In 2020 I sponsored a plot via Established Titles. There was no legal speech regarding whether I could legally call myself a lord during the transaction. The site did say I could put that title on documents, but it was up to my local authority having jurisdiction (AHJ) if I could officially do that. That’s not the biggest concern. Landownership is. In a strange marketing choice by ET, the company was running Facebook ads stating that you can “buy a 1 square foot plot of Scotland...” See the screenshot from Scott Shafer below:
Various media outlets, YouTubers, and ET’s customers are expressing concerns that they were sold on the idea due to some not-so-truthful marketing. The issues people have with ET concern the validity of the lord/ladyship, who truly owns the plot of land, and if trees are indeed being planted. Lousy marketing may be to blame for some of this, but the issue has quickly grown legs and is running at breakneck speed through the internet. According to YouTuber Scott Shafer, these concerns have elevated to the point where the company may now be under investigation by the UK’s Advertising Standards Authority (ACA).

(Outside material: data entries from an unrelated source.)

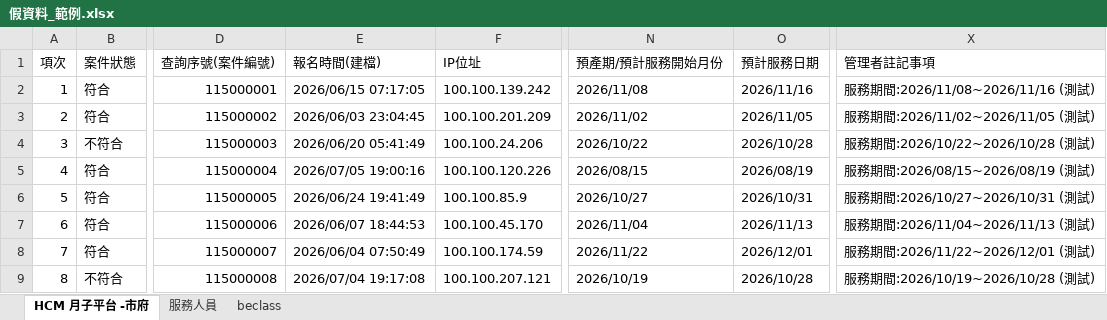
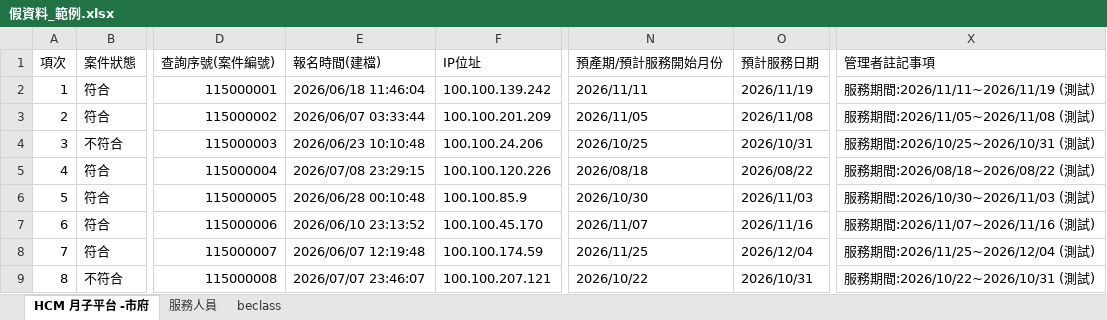
Before and after one commit to chrishzc/Labor_union, an Excel workbook: document/資料庫、資料處理/假資料_範例.xlsx, sheet HCM 月子平台 -市府, drawn as a sheet; only a part is shown, gaps mark what is left out; values as stored, in another font and other column widths than the file's, no borders; the diff covers the shown part only; the diff names each change by its address in the sheet, - before the commit and + after, or states it on an @@ line.

```diff
--- a/document/資料庫、資料處理/假資料_範例.xlsx (sheet HCM 月子平台 -市府)
+++ b/document/資料庫、資料處理/假資料_範例.xlsx (sheet HCM 月子平台 -市府)
-E2 (報名時間(建檔)): 2026/06/15 07:17:05
+E2 (報名時間(建檔)): 2026/06/18 11:46:04
-N2 (預產期/預計服務開始月份): 2026/11/08
+N2 (預產期/預計服務開始月份): 2026/11/11
-O2 (預計服務日期): 2026/11/16
+O2 (預計服務日期): 2026/11/19
-X2 (管理者註記事項): 服務期間:2026/11/08~2026/11/16 (測試)
+X2 (管理者註記事項): 服務期間:2026/11/11~2026/11/19 (測試)
-E3 (報名時間(建檔)): 2026/06/03 23:04:45
+E3 (報名時間(建檔)): 2026/06/07 03:33:44
-N3 (預產期/預計服務開始月份): 2026/11/02
+N3 (預產期/預計服務開始月份): 2026/11/05
-O3 (預計服務日期): 2026/11/05
+O3 (預計服務日期): 2026/11/08
-X3 (管理者註記事項): 服務期間:2026/11/02~2026/11/05 (測試)
+X3 (管理者註記事項): 服務期間:2026/11/05~2026/11/08 (測試)
-E4 (報名時間(建檔)): 2026/06/20 05:41:49
+E4 (報名時間(建檔)): 2026/06/23 10:10:48
-N4 (預產期/預計服務開始月份): 2026/10/22
+N4 (預產期/預計服務開始月份): 2026/10/25
-O4 (預計服務日期): 2026/10/28
+O4 (預計服務日期): 2026/10/31
-X4 (管理者註記事項): 服務期間:2026/10/22~2026/10/28 (測試)
+X4 (管理者註記事項): 服務期間:2026/10/25~2026/10/31 (測試)
-E5 (報名時間(建檔)): 2026/07/05 19:00:16
+E5 (報名時間(建檔)): 2026/07/08 23:29:15
-N5 (預產期/預計服務開始月份): 2026/08/15
+N5 (預產期/預計服務開始月份): 2026/08/18
-O5 (預計服務日期): 2026/08/19
+O5 (預計服務日期): 2026/08/22
-X5 (管理者註記事項): 服務期間:2026/08/15~2026/08/19 (測試)
+X5 (管理者註記事項): 服務期間:2026/08/18~2026/08/22 (測試)
-E6 (報名時間(建檔)): 2026/06/24 19:41:49
+E6 (報名時間(建檔)): 2026/06/28 00:10:48
-N6 (預產期/預計服務開始月份): 2026/10/27
+N6 (預產期/預計服務開始月份): 2026/10/30
-O6 (預計服務日期): 2026/10/31
+O6 (預計服務日期): 2026/11/03
-X6 (管理者註記事項): 服務期間:2026/10/27~2026/10/31 (測試)
+X6 (管理者註記事項): 服務期間:2026/10/30~2026/11/03 (測試)
-E7 (報名時間(建檔)): 2026/06/07 18:44:53
+E7 (報名時間(建檔)): 2026/06/10 23:13:52
-N7 (預產期/預計服務開始月份): 2026/11/04
+N7 (預產期/預計服務開始月份): 2026/11/07
-O7 (預計服務日期): 2026/11/13
+O7 (預計服務日期): 2026/11/16
-X7 (管理者註記事項): 服務期間:2026/11/04~2026/11/13 (測試)
+X7 (管理者註記事項): 服務期間:2026/11/07~2026/11/16 (測試)
-E8 (報名時間(建檔)): 2026/06/04 07:50:49
+E8 (報名時間(建檔)): 2026/06/07 12:19:48
-N8 (預產期/預計服務開始月份): 2026/11/22
+N8 (預產期/預計服務開始月份): 2026/11/25
-O8 (預計服務日期): 2026/12/01
+O8 (預計服務日期): 2026/12/04
-X8 (管理者註記事項): 服務期間:2026/11/22~2026/12/01 (測試)
+X8 (管理者註記事項): 服務期間:2026/11/25~2026/12/04 (測試)
-E9 (報名時間(建檔)): 2026/07/04 19:17:08
+E9 (報名時間(建檔)): 2026/07/07 23:46:07
-N9 (預產期/預計服務開始月份): 2026/10/19
+N9 (預產期/預計服務開始月份): 2026/10/22
-O9 (預計服務日期): 2026/10/28
+O9 (預計服務日期): 2026/10/31
-X9 (管理者註記事項): 服務期間:2026/10/19~2026/10/28 (測試)
+X9 (管理者註記事項): 服務期間:2026/10/22~2026/10/31 (測試)
```
Also changed, not shown: 168 edited cells elsewhere in this sheet, sheet 服務人員, sheet beclass, document/資料庫、資料處理/帳務.xlsx, 11 other files.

To mitigate the damage from these claims, the company posted a lengthy response to the allegations, including a video interview with the company’s founder, Kat Yip. Something that works in favor of ET is that the conservation efforts may be in earnest, as ET provided a screenshot from Trees For The Future showing that over 2 million trees have been planted thanks to the company.
According to NBC News, the fallout of the accusations of Established Titles being a scam has led to YouTube creators dropping the company. These creators include names like Philip DeFranco, Heavy Spoilers, and Browntable. One of those creators who dropped out was The Quartering. In a video he made before ditching Established titles, his sponsored segment contained some misleading info, “They [ET] allow people to buy as little as one square foot of dedicated land so they [the purchaser] can call themselves a ‘lord’ or ‘lady’ officially.”
No, you’re not buying land. Not at all. Not even close. You’re dedicating $50+ for Established Titles to get a souvenir plot. In ET’s own words:
The plots of land themselves are recognised and referred to as ‘souvenir plots’ in Scotland. Though souvenir plots are typically too small to be registered with the Scottish Land Registry directly, we maintain our own private records and take our arrangements with our Lords and Ladies very seriously.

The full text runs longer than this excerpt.